Hips – Heart – Head
In order to properly control the
Decelerate Head and Neck Tether
To implement the Decelerate RAT straps into a head restraint to limit linear head motion in event of high acceleration or crash. Current head restraints are current used to reduce the likelihood of head and/or neck injuries, such as a basilar skull fracture, in the event of an automotive crash. Figure 1 shows the basic concept of the head restraint. Popular brands within the market are Simpson and Hans, with the Hans device being the most popular. The Hans device is shaped like a U, but with the back of that U set behind the back of the neck and the two arms lying flat along the top of the chest over the pectoral muscles. The device, in general, is supported by the shoulders. It is only attached to the helmet, and not to the belts, the driver’s body, or the seat; the helmet is attached to the device with the help of two anchors on each side. This attachment point will be where the RAT strap is involved.

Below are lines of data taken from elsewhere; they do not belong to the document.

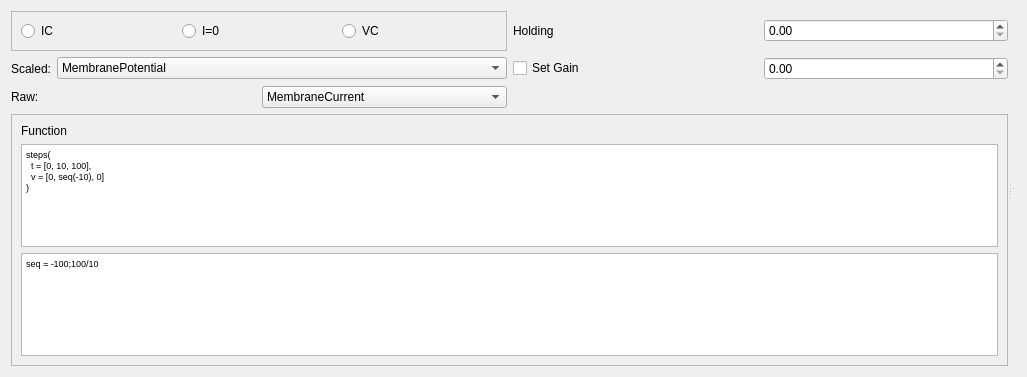
Old version of the form lib/devices/MultiClamp/ProtocolTemplate.ui in the repository acq4/acq4.
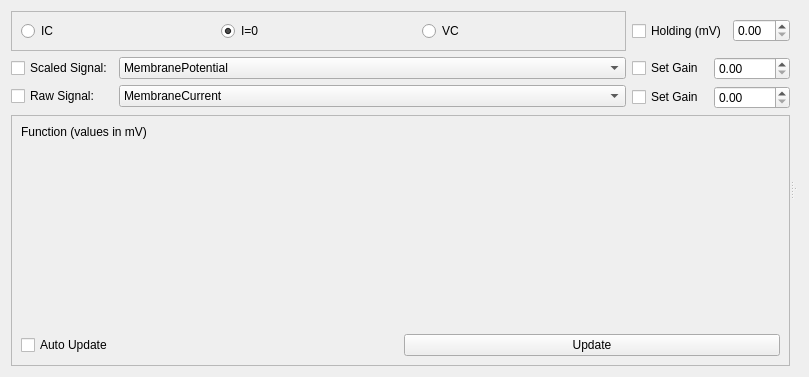
New version of the form. Custom widgets are drawn as their Qt base class.

Commit message: MultiClamp protocol GUI has basic waveform generation / plotting

Patch:
```diff
--- a/lib/devices/MultiClamp/ProtocolTemplate.ui
+++ b/lib/devices/MultiClamp/ProtocolTemplate.ui
@@ -1,18 +1,21 @@
 <ui version="4.0" >
  <class>Form</class>
- <widget class="QWidget" name="Form" >
-  <property name="geometry" >
+ <widget class="QWidget" name="Form">
+  <property name="geometry">
    <rect>
     <x>0</x>
     <y>0</y>
-    <width>1027</width>
+    <width>809</width>
     <height>377</height>
    </rect>
   </property>
   <property name="windowTitle" >
    <string>Form</string>
   </property>
-  <layout class="QHBoxLayout" name="horizontalLayout" >
+  <property name="autoFillBackground">
+   <bool>true</bool>
+  </property>
+  <layout class="QHBoxLayout" name="horizontalLayout">
    <item>
     <widget class="QSplitter" name="splitter_2" >
      <property name="orientation" >
@@ -43,6 +46,9 @@
               <property name="text" >
                <string>I=0</string>
               </property>
+              <property name="checked">
+               <bool>true</bool>
+              </property>
              </widget>
             </item>
             <item>
@@ -58,9 +64,9 @@
          <item row="0" column="1" >
           <layout class="QHBoxLayout" name="horizontalLayout_6" >
            <item>
-            <widget class="QLabel" name="label_5" >
-             <property name="text" >
-              <string>Holding</string>
+            <widget class="QCheckBox" name="holdingCheck">
+             <property name="text">
+              <string>Holding (mV)</string>
              </property>
             </widget>
            </item>
@@ -69,19 +75,19 @@
            </item>
           </layout>
          </item>
-         <item row="1" column="0" >
-          <layout class="QHBoxLayout" name="horizontalLayout_3" >
-           <item>
-            <widget class="QLabel" name="label_7" >
-             <property name="text" >
-              <string>Scaled:</string>
+         <item row="1" column="0" rowspan="2">
+          <layout class="QGridLayout" name="gridLayout">
+           <item row="0" column="0">
+            <widget class="QCheckBox" name="scaledSignalCheck">
+             <property name="text">
+              <string>Scaled Signal:</string>
              </property>
             </widget>
            </item>
-           <item>
-            <widget class="QComboBox" name="comboBox" >
-             <property name="sizePolicy" >
-              <sizepolicy vsizetype="Fixed" hsizetype="Preferred" >
+           <item row="0" column="1">
+            <widget class="QComboBox" name="scaledSignalCombo">
+             <property name="sizePolicy">
+              <sizepolicy hsizetype="Preferred" vsizetype="Fixed">
                <horstretch>3</horstretch>
                <verstretch>0</verstretch>
               </sizepolicy>
@@ -93,35 +99,17 @@
              </item>
             </widget>
            </item>
-          </layout>
-         </item>
-         <item row="1" column="1" >
-          <layout class="QHBoxLayout" name="horizontalLayout_5" >
-           <item>
-            <widget class="QCheckBox" name="checkBox_6" >
-             <property name="text" >
-              <string>Set Gain</string>
+           <item row="1" column="0">
+            <widget class="QCheckBox" name="rawSignalCheck">
+             <property name="text">
+              <string>Raw Signal:</string>
              </property>
             </widget>
            </item>
-           <item>
-            <widget class="QDoubleSpinBox" name="doubleSpinBox_5" />
-           </item>
-          </layout>
-         </item>
-         <item row="2" column="0" >
-          <layout class="QHBoxLayout" name="horizontalLayout_4" >
-           <item>
-            <widget class="QLabel" name="label_9" >
-             <property name="text" >
-              <string>Raw:</string>
-             </property>
-            </widget>
-           </item>
-           <item>
-            <widget class="QComboBox" name="comboBox_2" >
+           <item row="1" column="1">
+            <widget class="QComboBox" name="rawSignalCombo">
              <item>
-              <property name="text" >
+              <property name="text">
                <string>MembraneCurrent</string>
               </property>
              </item>
@@ -129,18 +117,33 @@
            </item>
           </layout>
          </item>
-         <item row="2" column="1" >
-          <spacer name="verticalSpacer_5" >
-           <property name="orientation" >
-            <enum>Qt::Vertical</enum>
-           </property>
-           <property name="sizeHint" stdset="0" >
-            <size>
-             <width>20</width>
-             <height>18</height>
-            </size>
-           </property>
-          </spacer>
+         <item row="1" column="1">
+          <layout class="QHBoxLayout" name="horizontalLayout_5">
+           <item>
+            <widget class="QCheckBox" name="setScaledGainCheck">
+             <property name="text">
+              <string>Set Gain</string>
+             </property>
+            </widget>
+           </item>
+           <item>
+            <widget class="QDoubleSpinBox" name="scaledGainSpin"/>
+           </item>
+          </layout>
+         </item>
+         <item row="2" column="1">
+          <layout class="QHBoxLayout" name="horizontalLayout_7">
+           <item>
+            <widget class="QCheckBox" name="setRawGainCheck">
+             <property name="text">
+              <string>Set Gain</string>
+             </property>
+            </widget>
+           </item>
+           <item>
+            <widget class="QDoubleSpinBox" name="rawGainSpin"/>
+           </item>
+          </layout>
          </item>
         </layout>
        </item>
@@ -161,35 +164,38 @@
               <verstretch>0</verstretch>
              </sizepolicy>
             </property>
-            <property name="text" >
-             <string>Function</string>
+            <property name="text">
+             <string>Function (values in mV)</string>
             </property>
            </widget>
           </item>
           <item>
-           <widget class="QTextEdit" name="textEdit" >
-            <property name="html" >
-             <string>&lt;!DOCTYPE HTML PUBLIC "-//W3C//DTD HTML 4.0//EN" "http://www.w3.org/TR/REC-html40/strict.dtd">
-&lt;html>&lt;head>&lt;meta name="qrichtext" content="1" />&lt;style type="text/css">
-p, li { white-space: pre-wrap; }
-&lt;/style>&lt;/head>&lt;body style=" font-family:'Sans Serif'; font-size:7pt; font-weight:400; font-style:normal;">
-&lt;p style=" margin-top:0px; margin-bottom:0px; margin-left:0px; margin-right:0px; -qt-block-indent:0; text-indent:0px;">steps(&lt;/p>
-&lt;p style=" margin-top:0px; margin-bottom:0px; margin-left:0px; margin-right:0px; -qt-block-indent:0; text-indent:0px;">  t = [0, 10, 100],&lt;/p>
-&lt;p style=" margin-top:0px; margin-bottom:0px; margin-left:0px; margin-right:0px; -qt-block-indent:0; text-indent:0px;">  v = [0, seq(-10), 0]&lt;/p>
-&lt;p style=" margin-top:0px; margin-bottom:0px; margin-left:0px; margin-right:0px; -qt-block-indent:0; text-indent:0px;">)&lt;/p>&lt;/body>&lt;/html></string>
+           <widget class="StimGenerator" name="waveGeneratorWidget" native="true">
+            <property name="sizePolicy">
+             <sizepolicy hsizetype="Preferred" vsizetype="Expanding">
+              <horstretch>0</horstretch>
+              <verstretch>0</verstretch>
+             </sizepolicy>
             </property>
            </widget>
           </item>
           <item>
-           <widget class="QTextEdit" name="textEdit_2" >
-            <property name="html" >
-             <string>&lt;!DOCTYPE HTML PUBLIC "-//W3C//DTD HTML 4.0//EN" "http://www.w3.org/TR/REC-html40/strict.dtd">
-&lt;html>&lt;head>&lt;meta name="qrichtext" content="1" />&lt;style type="text/css">
-p, li { white-space: pre-wrap; }
-&lt;/style>&lt;/head>&lt;body style=" font-family:'Sans Serif'; font-size:7pt; font-weight:400; font-style:normal;">
-&lt;p style=" margin-top:0px; margin-bottom:0px; margin-left:0px; margin-right:0px; -qt-block-indent:0; text-indent:0px;">seq = -100;100/10&lt;/p>&lt;/body>&lt;/html></string>
-            </property>
-           </widget>
+           <layout class="QHBoxLayout" name="horizontalLayout_3">
+            <item>
+             <widget class="QCheckBox" name="autoUpdateCheck">
+              <property name="text">
+               <string>Auto Update</string>
+              </property>
+             </widget>
+            </item>
+            <item>
+             <widget class="QPushButton" name="updateBtn">
+              <property name="text">
+               <string>Update</string>
+              </property>
+             </widget>
+            </item>
+           </layout>
           </item>
          </layout>
         </widget>
@@ -200,18 +206,18 @@
       <property name="orientation" >
        <enum>Qt::Vertical</enum>
       </property>
-      <widget class="QwtPlot" name="qwtPlot" >
-       <property name="sizePolicy" >
-        <sizepolicy vsizetype="Expanding" hsizetype="Expanding" >
-         <horstretch>10</horstretch>
+      <widget class="QwtPlot" name="topPlotWidget" native="true">
+       <property name="sizePolicy">
+        <sizepolicy hsizetype="Expanding" vsizetype="Expanding">
+         <horstretch>0</horstretch>
          <verstretch>0</verstretch>
         </sizepolicy>
        </property>
       </widget>
-      <widget class="QwtPlot" name="qwtPlot_2" >
-       <property name="sizePolicy" >
-        <sizepolicy vsizetype="Expanding" hsizetype="Expanding" >
-         <horstretch>10</horstretch>
+      <widget class="QwtPlot" name="bottomPlotWidget" native="true">
+       <property name="sizePolicy">
+        <sizepolicy hsizetype="Expanding" vsizetype="Preferred">
+         <horstretch>0</horstretch>
          <verstretch>0</verstretch>
         </sizepolicy>
        </property>
@@ -222,10 +228,17 @@
   </layout>
  </widget>
  <customwidgets>
+  <customwidget>
+   <class>StimGenerator</class>
+   <extends>QWidget</extends>
+   <header>lib.util.generator.StimGenerator</header>
+   <container>1</container>
+  </customwidget>
   <customwidget>
    <class>QwtPlot</class>
-   <extends>QFrame</extends>
-   <header>qwt_plot.h</header>
+   <extends>QWidget</extends>
+   <header>PyQt4.Qwt5</header>
+   <container>1</container>
   </customwidget>
  </customwidgets>
  <resources/>
```
Left out of the diff: 63 changed lines with no effect on the pictures. The commit also changes 15 other files.
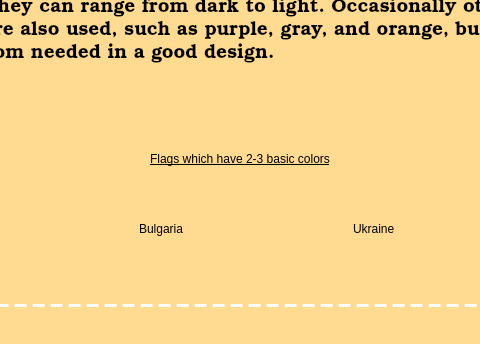
The window that usebasiccolorslesson.ui (zxjorge/EDApp) describes before a commit, drawn with Qt 5; both pictures show x 104 to 584 and y 126 to 470 of the 688 by 470 pixel window.
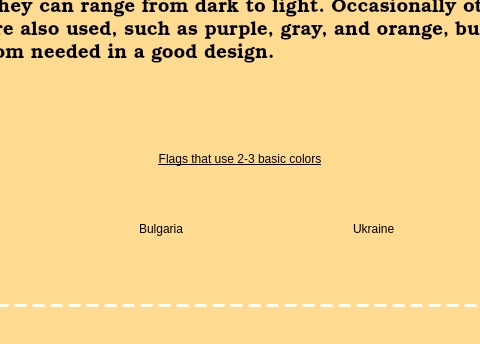
The same window after the commit. Icons and pictures are not drawn.

Commit message: Changed the header labels for lessons

Patch:
```diff
--- a/usebasiccolorslesson.ui
+++ b/usebasiccolorslesson.ui
@@ -130,7 +130,7 @@
 text-decoration: underline;</string>
                </property>
                <property name="text">
-                <string>Flags which have 2-3 basic colors</string>
+                <string>Flags that use 2-3 basic colors</string>
                </property>
                <property name="alignment">
                 <set>Qt::AlignCenter</set>
```
Left out of the diff: 2 changed lines with no effect on the pictures. The commit also changes 2 other files.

Decelerate Lateral Restraint System
To implement a Decelerate System into a head restraint that focuses on lateral movement. The product will be completely unique to the market as there is no current product that accomplishes this. This will replace the clunky and insufficient neck restraints. This product will ensure that the drivers head is controlled laterally. A driver can see high forces during normal race conditions as well as crashes. Controlling this motion would provide added protection to the brain. The current development plan for the Automotive Decelerate Lateral Restraint System is to split the product into two parts, the RAT straps and the Harness System. This product will help drivers keep their head steady during lateral high G force events.
To implement a Decelerate System into a racing harness that focuses on reducing body movement. The product will be very similar to the sample shown in Figure 1 except with the addition of the RAT straps. It will be used to reduce the amount of body movement during normal racing events and crashes.